Task prompt: All of the data must be written out verbatim, with pictures excluded.

Revision comparison data
________________________
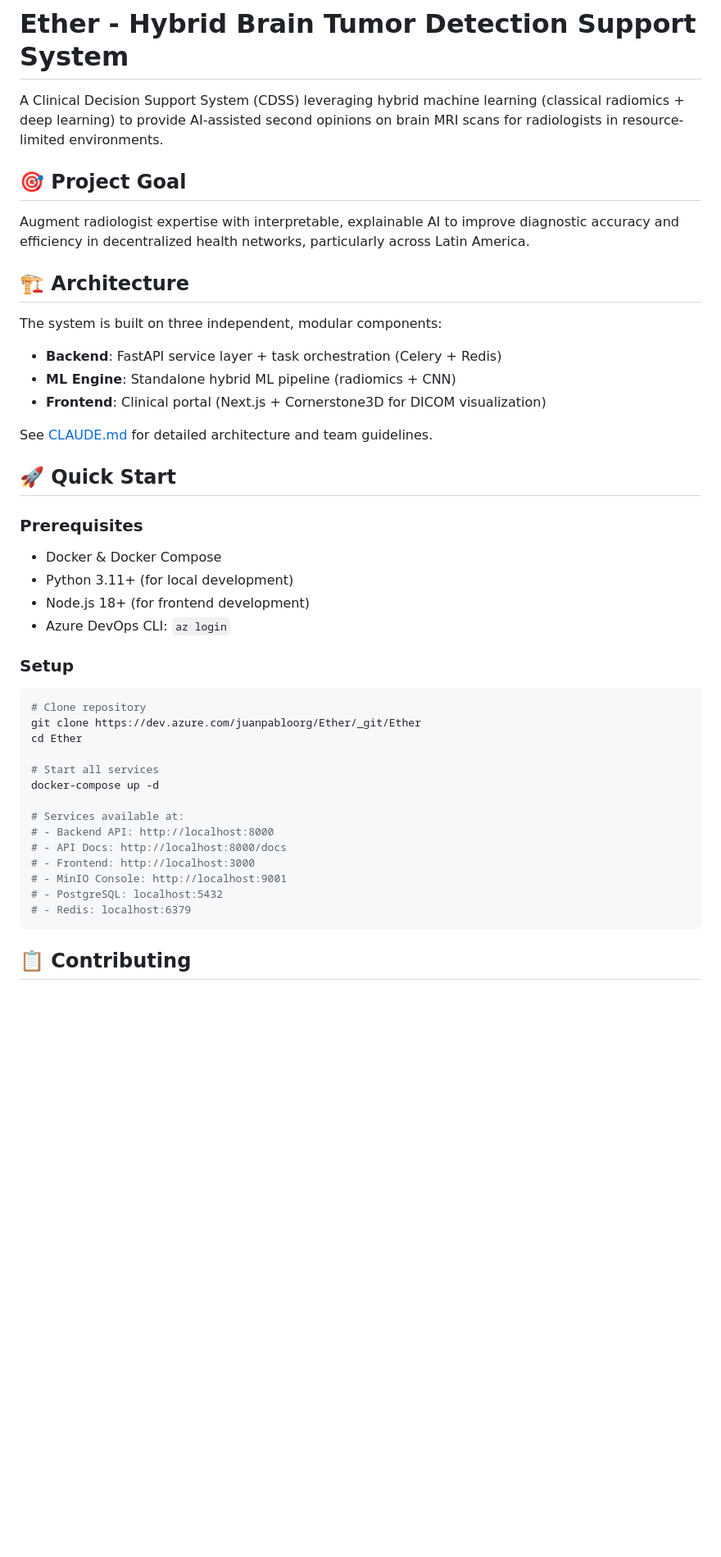
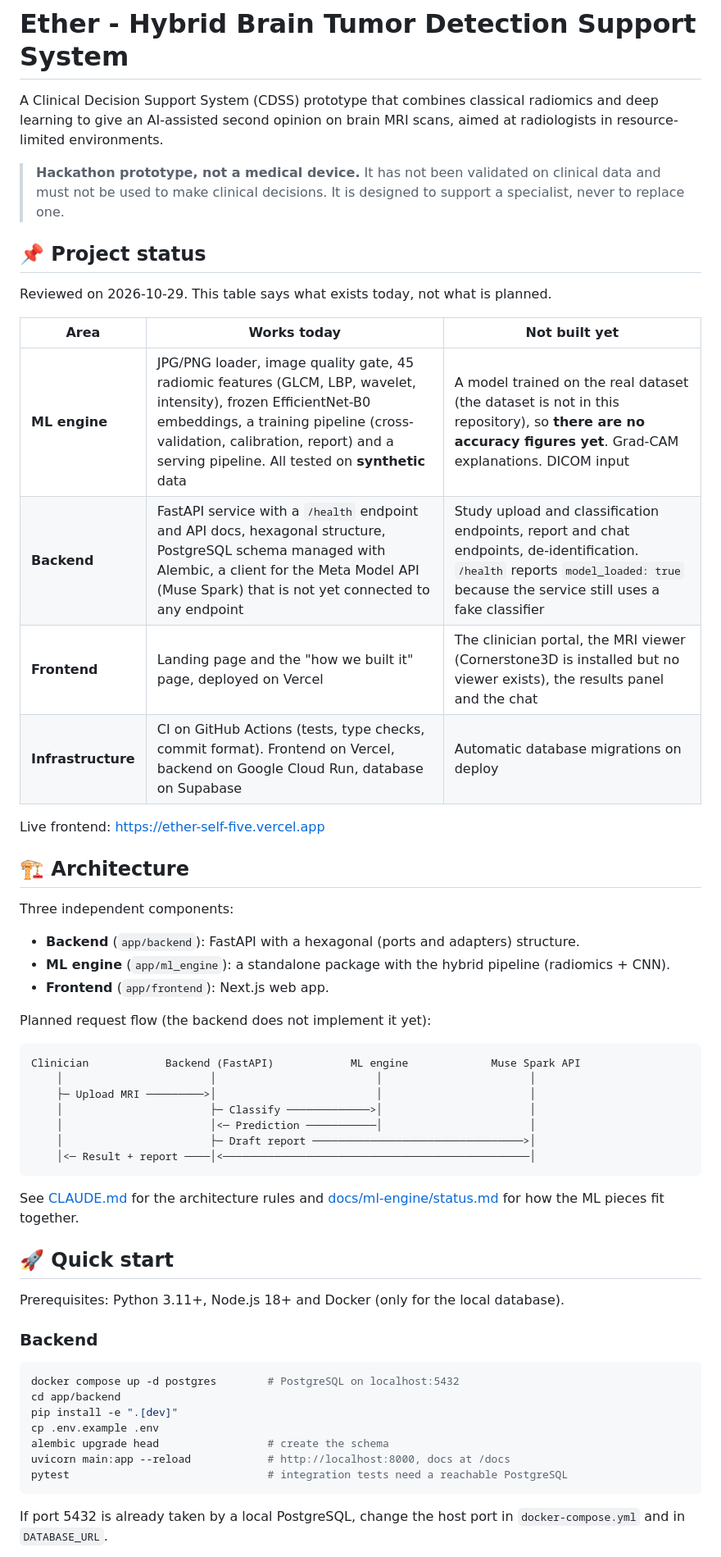
Before and after one commit to Juanpacol/Tumor-Classification-App, a Markdown page: README.md, the part around one of its changes. Shown at 82% size. Drawn GitHub-style; blank space fills up the shorter version.

````diff
--- a/README.md
+++ b/README.md
@@ -1,48 +1,59 @@
 # Ether - Hybrid Brain Tumor Detection Support System
 
-A Clinical Decision Support System (CDSS) leveraging hybrid machine learning (classical radiomics + deep learning) to provide AI-assisted second opinions on brain MRI scans for radiologists in resource-limited environments.
+A Clinical Decision Support System (CDSS) prototype that combines classical radiomics and deep learning to give an AI-assisted second opinion on brain MRI scans, aimed at radiologists in resource-limited environments.
 
-## 🎯 Project Goal
+> **Hackathon prototype, not a medical device.** It has not been validated on clinical data and must not be used to make clinical decisions. It is designed to support a specialist, never to replace one.
 
-Augment radiologist expertise with interpretable, explainable AI to improve diagnostic accuracy and efficiency in decentralized health networks, particularly across Latin America.
+## 📌 Project status
+
+Reviewed on 2026-10-29. This table says what exists today, not what is planned.
+
+| Area | Works today | Not built yet |
+|---|---|---|
+| **ML engine** | JPG/PNG loader, image quality gate, 45 radiomic features (GLCM, LBP, wavelet, intensity), frozen EfficientNet-B0 embeddings, a training pipeline (cross-validation, calibration, report) and a serving pipeline. All tested on **synthetic** data | A model trained on the real dataset (the dataset is not in this repository), so **there are no accuracy figures yet**. Grad-CAM explanations. DICOM input |
+| **Backend** | FastAPI service with a `/health` endpoint and API docs, hexagonal structure, PostgreSQL schema managed with Alembic, a client for the Meta Model API (Muse Spark) that is not yet connected to any endpoint | Study upload and classification endpoints, report and chat endpoints, de-identification. `/health` reports `model_loaded: true` because the service still uses a fake classifier |
+| **Frontend** | Landing page and the "how we built it" page, deployed on Vercel | The clinician portal, the MRI viewer (Cornerstone3D is installed but no viewer exists), the results panel and the chat |
+| **Infrastructure** | CI on GitHub Actions (tests, type checks, commit format). Frontend on Vercel, backend on Google Cloud Run, database on Supabase | Automatic database migrations on deploy |
+
+Live frontend: https://ether-self-five.vercel.app
 
 ## 🏗 Architecture
 
-The system is built on three independent, modular components:
+Three independent components:
 
-- **Backend**: FastAPI service layer + task orchestration (Celery + Redis)
-- **ML Engine**: Standalone hybrid ML pipeline (radiomics + CNN)
-- **Frontend**: Clinical portal (Next.js + Cornerstone3D for DICOM visualization)
+- **Backend** (`app/backend`): FastAPI with a hexagonal (ports and adapters) structure.
+- **ML engine** (`app/ml_engine`): a standalone package with the hybrid pipeline (radiomics + CNN).
+- **Frontend** (`app/frontend`): Next.js web app.
 
-See [CLAUDE.md](./CLAUDE.md) for detailed architecture and team guidelines.
+Planned request flow (the backend does not implement it yet):
 
-## 🚀 Quick Start
+```
+Clinician            Backend (FastAPI)            ML engine             Muse Spark API
+    │                       │                         │                       │
+    ├─ Upload MRI ─────────>│                         │                       │
+    │                       ├─ Classify ─────────────>│                       │
+    │                       │<─ Prediction ───────────│                       │
+    │                       ├─ Draft report ─────────────────────────────────>│
+    │<─ Result + report ────│<────────────────────────────────────────────────│
+```
 
-### Prerequisites
+See [CLAUDE.md](./CLAUDE.md) for the architecture rules and [docs/ml-engine/status.md](./docs/ml-engine/status.md) for how the ML pieces fit together.
 
-- Docker & Docker Compose
-- Python 3.11+ (for local development)
-- Node.js 18+ (for frontend development)
-- Azure DevOps CLI: `az login`
+## 🚀 Quick start
 
-### Setup
+Prerequisites: Python 3.11+, Node.js 18+ and Docker (only for the local database).
+
+### Backend
 
 ```bash
-# Clone repository
-git clone https://dev.azure.com/juanpabloorg/Ether/_git/Ether
-cd Ether
-
-# Start all services
-docker-compose up -d
-
-# Services available at:
-# - Backend API: http://localhost:8000
-# - API Docs: http://localhost:8000/docs
-# - Frontend: http://localhost:3000
-# - MinIO Console: http://localhost:9001
-# - PostgreSQL: localhost:5432
-# - Redis: localhost:6379
+docker compose up -d postgres        # PostgreSQL on localhost:5432
+cd app/backend
+pip install -e ".[dev]"
+cp .env.example .env
+alembic upgrade head                 # create the schema
+uvicorn main:app --reload            # http://localhost:8000, docs at /docs
+pytest                               # integration tests need a reachable PostgreSQL
 ```
 
-## 📋 Contributing
+If port 5432 is already taken by a local PostgreSQL, change the host port in `docker-compose.yml` and in `DATABASE_URL`.
 
````
Also changed, not shown: other parts of README.md (+71 -118 lines).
________________________
Exercise result:
Before and after one commit to Juanpacol/Tumor-Classification-App, a Markdown page: README.md, the part around one of its changes. Shown at 82% size. Drawn GitHub-style; blank space fills up the shorter version.

````diff
--- a/README.md
+++ b/README.md
@@ -1,48 +1,59 @@
 # Ether - Hybrid Brain Tumor Detection Support System
 
-A Clinical Decision Support System (CDSS) leveraging hybrid machine learning (classical radiomics + deep learning) to provide AI-assisted second opinions on brain MRI scans for radiologists in resource-limited environments.
+A Clinical Decision Support System (CDSS) prototype that combines classical radiomics and deep learning to give an AI-assisted second opinion on brain MRI scans, aimed at radiologists in resource-limited environments.
 
-## 🎯 Project Goal
+> **Hackathon prototype, not a medical device.** It has not been validated on clinical data and must not be used to make clinical decisions. It is designed to support a specialist, never to replace one.
 
-Augment radiologist expertise with interpretable, explainable AI to improve diagnostic accuracy and efficiency in decentralized health networks, particularly across Latin America.
+## 📌 Project status
+
+Reviewed on 2026-10-29. This table says what exists today, not what is planned.
+
+| Area | Works today | Not built yet |
+|---|---|---|
+| **ML engine** | JPG/PNG loader, image quality gate, 45 radiomic features (GLCM, LBP, wavelet, intensity), frozen EfficientNet-B0 embeddings, a training pipeline (cross-validation, calibration, report) and a serving pipeline. All tested on **synthetic** data | A model trained on the real dataset (the dataset is not in this repository), so **there are no accuracy figures yet**. Grad-CAM explanations. DICOM input |
+| **Backend** | FastAPI service with a `/health` endpoint and API docs, hexagonal structure, PostgreSQL schema managed with Alembic, a client for the Meta Model API (Muse Spark) that is not yet connected to any endpoint | Study upload and classification endpoints, report and chat endpoints, de-identification. `/health` reports `model_loaded: true` because the service still uses a fake classifier |
+| **Frontend** | Landing page and the "how we built it" page, deployed on Vercel | The clinician portal, the MRI viewer (Cornerstone3D is installed but no viewer exists), the results panel and the chat |
+| **Infrastructure** | CI on GitHub Actions (tests, type checks, commit format). Frontend on Vercel, backend on Google Cloud Run, database on Supabase | Automatic database migrations on deploy |
+
+Live frontend: https://ether-self-five.vercel.app
 
 ## 🏗 Architecture
 
-The system is built on three independent, modular components:
+Three independent components:
 
-- **Backend**: FastAPI service layer + task orchestration (Celery + Redis)
-- **ML Engine**: Standalone hybrid ML pipeline (radiomics + CNN)
-- **Frontend**: Clinical portal (Next.js + Cornerstone3D for DICOM visualization)
+- **Backend** (`app/backend`): FastAPI with a hexagonal (ports and adapters) structure.
+- **ML engine** (`app/ml_engine`): a standalone package with the hybrid pipeline (radiomics + CNN).
+- **Frontend** (`app/frontend`): Next.js web app.
 
-See [CLAUDE.md](./CLAUDE.md) for detailed architecture and team guidelines.
+Planned request flow (the backend does not implement it yet):
 
-## 🚀 Quick Start
+```
+Clinician            Backend (FastAPI)            ML engine             Muse Spark API
+    │                       │                         │                       │
+    ├─ Upload MRI ─────────>│                         │                       │
+    │                       ├─ Classify ─────────────>│                       │
+    │                       │<─ Prediction ───────────│                       │
+    │                       ├─ Draft report ─────────────────────────────────>│
+    │<─ Result + report ────│<────────────────────────────────────────────────│
+```
 
-### Prerequisites
+See [CLAUDE.md](./CLAUDE.md) for the architecture rules and [docs/ml-engine/status.md](./docs/ml-engine/status.md) for how the ML pieces fit together.
 
-- Docker & Docker Compose
-- Python 3.11+ (for local development)
-- Node.js 18+ (for frontend development)
-- Azure DevOps CLI: `az login`
+## 🚀 Quick start
 
-### Setup
+Prerequisites: Python 3.11+, Node.js 18+ and Docker (only for the local database).
+
+### Backend
 
 ```bash
-# Clone repository
-git clone https://dev.azure.com/juanpabloorg/Ether/_git/Ether
-cd Ether
-
-# Start all services
-docker-compose up -d
-
-# Services available at:
-# - Backend API: http://localhost:8000
-# - API Docs: http://localhost:8000/docs
-# - Frontend: http://localhost:3000
-# - MinIO Console: http://localhost:9001
-# - PostgreSQL: localhost:5432
-# - Redis: localhost:6379
+docker compose up -d postgres        # PostgreSQL on localhost:5432
+cd app/backend
+pip install -e ".[dev]"
+cp .env.example .env
+alembic upgrade head                 # create the schema
+uvicorn main:app --reload            # http://localhost:8000, docs at /docs
+pytest                               # integration tests need a reachable PostgreSQL
 ```
 
-## 📋 Contributing
+If port 5432 is already taken by a local PostgreSQL, change the host port in `docker-compose.yml` and in `DATABASE_URL`.
 
````
Also changed, not shown: other parts of README.md (+71 -118 lines).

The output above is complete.